[RECORDS FOR THE EXERCISE]:
Start of Block

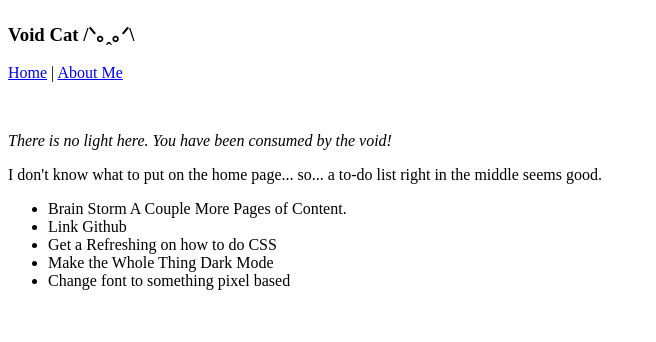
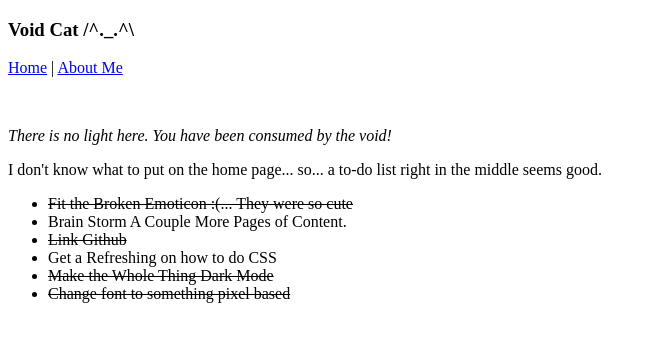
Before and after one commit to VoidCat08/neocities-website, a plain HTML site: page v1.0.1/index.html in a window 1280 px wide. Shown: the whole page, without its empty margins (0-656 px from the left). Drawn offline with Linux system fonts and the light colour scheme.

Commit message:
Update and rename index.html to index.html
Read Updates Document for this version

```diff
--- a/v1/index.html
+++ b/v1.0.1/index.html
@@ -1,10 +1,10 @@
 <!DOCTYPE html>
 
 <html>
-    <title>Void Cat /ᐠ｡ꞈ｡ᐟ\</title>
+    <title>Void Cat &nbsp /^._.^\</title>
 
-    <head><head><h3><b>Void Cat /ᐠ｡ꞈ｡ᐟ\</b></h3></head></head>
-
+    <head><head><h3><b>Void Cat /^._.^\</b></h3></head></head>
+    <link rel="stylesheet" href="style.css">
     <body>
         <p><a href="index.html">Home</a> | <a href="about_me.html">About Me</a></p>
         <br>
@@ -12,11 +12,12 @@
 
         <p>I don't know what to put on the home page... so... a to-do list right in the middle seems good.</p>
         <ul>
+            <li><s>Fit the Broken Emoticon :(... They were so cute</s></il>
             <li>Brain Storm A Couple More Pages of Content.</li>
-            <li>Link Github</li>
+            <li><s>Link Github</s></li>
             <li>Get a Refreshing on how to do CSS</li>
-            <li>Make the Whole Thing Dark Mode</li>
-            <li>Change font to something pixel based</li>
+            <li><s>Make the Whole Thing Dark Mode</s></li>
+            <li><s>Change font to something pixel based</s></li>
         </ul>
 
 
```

End of Block

[INSTRUCTIONS TO FOLLOW]:
Look through the data above. Each line containing the word "index" needs to be copied.

[ANSWER AREA]:
Before and after one commit to VoidCat08/neocities-website, a plain HTML site: page v1.0.1/index.html in a window 1280 px wide. Shown: the whole page, without its empty margins (0-656 px from the left). Drawn offline with Linux system fonts and the light colour scheme.
Update and rename index.html to index.html
--- a/v1/index.html
+++ b/v1.0.1/index.html
         <p><a href="index.html">Home</a> | <a href="about_me.html">About Me</a></p>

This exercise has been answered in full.